> **Assigned task**: Give the number of lines in the entries below that hold "background", with no accompanying words.

> **Excerpted data**:
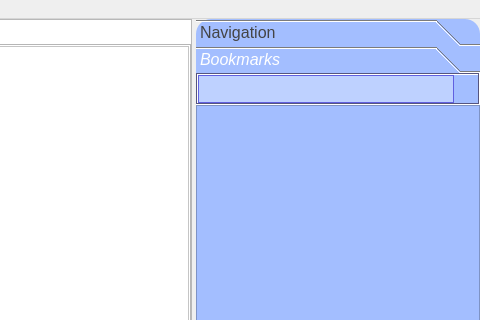
Before: the Qt Designer form oscar/mainwindow.ui in tomasohara/OSCAR-SQL, drawn with Qt 5; both pictures show x 543 to 1023 and y 0 to 320 of the 1023 by 804 pixel window.
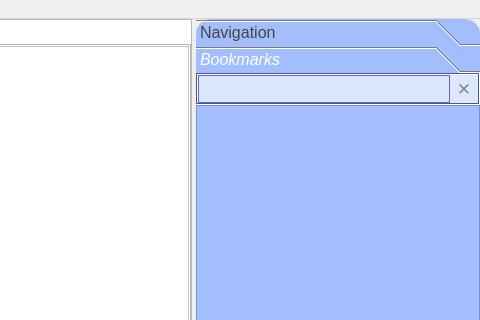
After: the same form once the commit is applied. The open tabs and pages were chosen to show the change. Icons and pictures are not drawn. Custom widgets are drawn as their Qt base class.

Commit message:
Fix: Bookmarks search field visibility, clear button, no-profile crash (Mantis #201)
Black text on light blue (rgb 220,232,255) background replaces the original white-on-blue.
Magnifying glass icon inside the field disappears as the user types; clear button now
shows a bold ✕ (turns red on hover) instead of the confusing refresh icon. Added
`if (!p_profile) return;` guard to updateFavourites() to prevent a null-dereference crash
when the filter was used with no profile open.

Closes #157

Patch:
```diff
--- a/oscar/mainwindow.ui
+++ b/oscar/mainwindow.ui
@@ -1915,205 +1915,6 @@
                 <verstretch>0</verstretch>
                </sizepolicy>
               </property>
-              <property name="palette">
-               <palette>
-                <active>
-                 <colorrole role="WindowText">
-                  <brush brushstyle="SolidPattern">
-                   <color alpha="255">
-                    <red>255</red>
-                    <green>255</green>
-                    <blue>255</blue>
-                   </color>
-                  </brush>
-                 </colorrole>
-                 <colorrole role="Button">
-                  <brush brushstyle="SolidPattern">
-                   <color alpha="255">
-                    <red>190</red>
-                    <green>209</green>
-                    <blue>255</blue>
-                   </color>
-                  </brush>
-                 </colorrole>
-                 <colorrole role="Text">
-                  <brush brushstyle="SolidPattern">
-                   <color alpha="255">
-                    <red>255</red>
-                    <green>255</green>
-                    <blue>255</blue>
-                   </color>
-                  </brush>
-                 </colorrole>
-                 <colorrole role="ButtonText">
-                  <brush brushstyle="SolidPattern">
-                   <color alpha="255">
-                    <red>255</red>
-                    <green>255</green>
-                    <blue>255</blue>
-                   </color>
-                  </brush>
-                 </colorrole>
-                 <colorrole role="Base">
-                  <brush brushstyle="SolidPattern">
-                   <color alpha="255">
-                    <red>190</red>
-                    <green>209</green>
-                    <blue>255</blue>
-                   </color>
-                  </brush>
-                 </colorrole>
-                 <colorrole role="Window">
-                  <brush brushstyle="SolidPattern">
-                   <color alpha="255">
-                    <red>190</red>
-                    <green>209</green>
-                    <blue>255</blue>
-                   </color>
-                  </brush>
-                 </colorrole>
-                 <colorrole role="AlternateBase">
-                  <brush brushstyle="SolidPattern">
-                   <color alpha="255">
-                    <red>170</red>
-                    <green>170</green>
-                    <blue>255</blue>
-                   </color>
-                  </brush>
-                 </colorrole>
-                </active>
-                <inactive>
-                 <colorrole role="WindowText">
-                  <brush brushstyle="SolidPattern">
-                   <color alpha="255">
-                    <red>255</red>
-                    <green>255</green>
-                    <blue>255</blue>
-                   </color>
-                  </brush>
-                 </colorrole>
-                 <colorrole role="Button">
-                  <brush brushstyle="SolidPattern">
-                   <color alpha="255">
-                    <red>190</red>
-                    <green>209</green>
-                    <blue>255</blue>
-                   </color>
-                  </brush>
-                 </colorrole>
-                 <colorrole role="Text">
-                  <brush brushstyle="SolidPattern">
-                   <color alpha="255">
-                    <red>255</red>
-                    <green>255</green>
-                    <blue>255</blue>
-                   </color>
-                  </brush>
-                 </colorrole>
-                 <colorrole role="ButtonText">
-                  <brush brushstyle="SolidPattern">
-                   <color alpha="255">
-                    <red>255</red>
-                    <green>255</green>
-                    <blue>255</blue>
-                   </color>
-                  </brush>
-                 </colorrole>
-                 <colorrole role="Base">
-                  <brush brushstyle="SolidPattern">
-                   <color alpha="255">
-                    <red>190</red>
-                    <green>209</green>
-                    <blue>255</blue>
-                   </color>
-                  </brush>
-                 </colorrole>
-                 <colorrole role="Window">
-                  <brush brushstyle="SolidPattern">
-                   <color alpha="255">
-                    <red>190</red>
-                    <green>209</green>
-                    <blue>255</blue>
-                   </color>
-                  </brush>
-                 </colorrole>
-                 <colorrole role="AlternateBase">
-                  <brush brushstyle="SolidPattern">
-                   <color alpha="255">
-                    <red>170</red>
-                    <green>170</green>
-                    <blue>255</blue>
-                   </color>
-                  </brush>
-                 </colorrole>
-                </inactive>
-                <disabled>
-                 <colorrole role="WindowText">
-                  <brush brushstyle="SolidPattern">
-                   <color alpha="255">
-                    <red>255</red>
-                    <green>255</green>
-                    <blue>255</blue>
-                   </color>
-                  </brush>
-                 </colorrole>
-                 <colorrole role="Button">
-                  <brush brushstyle="SolidPattern">
-                   <color alpha="255">
-                    <red>190</red>
-                    <green>209</green>
-                    <blue>255</blue>
-                   </color>
-                  </brush>
-                 </colorrole>
-                 <colorrole role="Text">
-                  <brush brushstyle="SolidPattern">
-                   <color alpha="255">
-                    <red>255</red>
-                    <green>255</green>
-                    <blue>255</blue>
-                   </color>
-                  </brush>
-                 </colorrole>
-                 <colorrole role="ButtonText">
-                  <brush brushstyle="SolidPattern">
-                   <color alpha="255">
-                    <red>255</red>
-                    <green>255</green>
-                    <blue>255</blue>
-                   </color>
-                  </brush>
-                 </colorrole>
-                 <colorrole role="Base">
-                  <brush brushstyle="SolidPattern">
-                   <color alpha="255">
-                    <red>190</red>
-                    <green>209</green>
-                    <blue>255</blue>
-                   </color>
-                  </brush>
-                 </colorrole>
-                 <colorrole role="Window">
-                  <brush brushstyle="SolidPattern">
-                   <color alpha="255">
-                    <red>190</red>
-                    <green>209</green>
-                    <blue>255</blue>
-                   </color>
-                  </brush>
-                 </colorrole>
-                 <colorrole role="AlternateBase">
-                  <brush brushstyle="SolidPattern">
-                   <color alpha="255">
-                    <red>170</red>
-                    <green>170</green>
-                    <blue>255</blue>
-                   </color>
-                  </brush>
-                 </colorrole>
-                </disabled>
-               </palette>
-              </property>
               <property name="font">
                <font>
                 <pointsize>15</pointsize>
@@ -2123,13 +1924,8 @@
                <string notr="true">QLineEdit {
 border: 1px solid #6060e0;
 border-radius: 20px;
-color: white;
-background-color: rgb(190, 209, 255);
-}
-
-QLineEdit:selected {
-background-color: rgb(190, 209, 255);
-
+color: black;
+background-color: rgb(220, 232, 255);
 }</string>
               </property>
              </widget>
@@ -2142,127 +1938,17 @@
                 <verstretch>0</verstretch>
                </sizepolicy>
               </property>
-              <property name="palette">
-               <palette>
-                <active>
-                 <colorrole role="Button">
-                  <brush brushstyle="SolidPattern">
-                   <color alpha="255">
-                    <red>163</red>
-                    <green>190</green>
-                    <blue>255</blue>
-                   </color>
-                  </brush>
-                 </colorrole>
-                 <colorrole role="Base">
-                  <brush brushstyle="SolidPattern">
-                   <color alpha="255">
-                    <red>163</red>
-                    <green>190</green>
-                    <blue>255</blue>
-                   </color>
-                  </brush>
-                 </colorrole>
-                 <colorrole role="Window">
-                  <brush brushstyle="SolidPattern">
-                   <color alpha="255">
-                    <red>163</red>
-                    <green>190</green>
-                    <blue>255</blue>
-                   </color>
-                  </brush>
-                 </colorrole>
-                 <colorrole role="AlternateBase">
-                  <brush brushstyle="SolidPattern">
-                   <color alpha="255">
-                    <red>170</red>
-                    <green>170</green>
-                    <blue>255</blue>
-                   </color>
-                  </brush>
-                 </colorrole>
-                </active>
-                <inactive>
-                 <colorrole role="Button">
-                  <brush brushstyle="SolidPattern">
-                   <color alpha="255">
-                    <red>163</red>
-                    <green>190</green>
-                    <blue>255</blue>
-                   </color>
-                  </brush>
-                 </colorrole>
-                 <colorrole role="Base">
-                  <brush brushstyle="SolidPattern">
-                   <color alpha="255">
-                    <red>163</red>
-                    <green>190</green>
-                    <blue>255</blue>
-                   </color>
-                  </brush>
-                 </colorrole>
-                 <colorrole role="Window">
-                  <brush brushstyle="SolidPattern">
-                   <color alpha="255">
-                    <red>163</red>
-                    <green>190</green>
-                    <blue>255</blue>
-                   </color>
-                  </brush>
-                 </colorrole>
-                 <colorrole role="AlternateBase">
-                  <brush brushstyle="SolidPattern">
-                   <color alpha="255">
-                    <red>170</red>
-                    <green>170</green>
-                    <blue>255</blue>
-                   </color>
-                  </brush>
-                 </colorrole>
-                </inactive>
-                <disabled>
-                 <colorrole role="Button">
-                  <brush brushstyle="SolidPattern">
-                   <color alpha="255">
-                    <red>163</red>
-                    <green>190</green>
-                    <blue>255</blue>
-                   </color>
-                  </brush>
-                 </colorrole>
-                 <colorrole role="Base">
-                  <brush brushstyle="SolidPattern">
-                   <color alpha="255">
-                    <red>163</red>
-                    <green>190</green>
-                    <blue>255</blue>
-                   </color>
-                  </brush>
-                 </colorrole>
-                 <colorrole role="Window">
-                  <brush brushstyle="SolidPattern">
-                   <color alpha="255">
-                    <red>163</red>
-                    <green>190</green>
-                    <blue>255</blue>
-                   </color>
-                  </brush>
-                 </colorrole>
-                 <colorrole role="AlternateBase">
-                  <brush brushstyle="SolidPattern">
-                   <color alpha="255">
-                    <red>170</red>
-                    <green>170</green>
-                    <blue>255</blue>
-                   </color>
-                  </brush>
-                 </colorrole>
-                </disabled>
-               </palette>
+              <property name="font">
+               <font>
+                <pointsize>13</pointsize>
+                <bold>true</bold>
+               </font>
               </property>
               <property name="styleSheet">
                <string notr="true">QToolButton {
-background: rgb(163, 190, 255);
+background: rgb(220, 232, 255);
+border: none;
+color: #888888;
 }
 
 QToolButton:hover {
@@ -2278,11 +1964,7 @@
 </string>
               </property>
               <property name="text">
-               <string notr="true"/>
-              </property>
-              <property name="icon">
-               <iconset resource="Resources.qrc">
-                <normaloff>:/icons/refresh.png</normaloff>:/icons/refresh.png</iconset>
+               <string notr="true">✕</string>
               </property>
               <property name="shortcut">
                <string notr="true"/>
```
Left out of the diff: 8 changed lines with no effect on the pictures. The commit also changes 2 other files.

> **Task response**: 6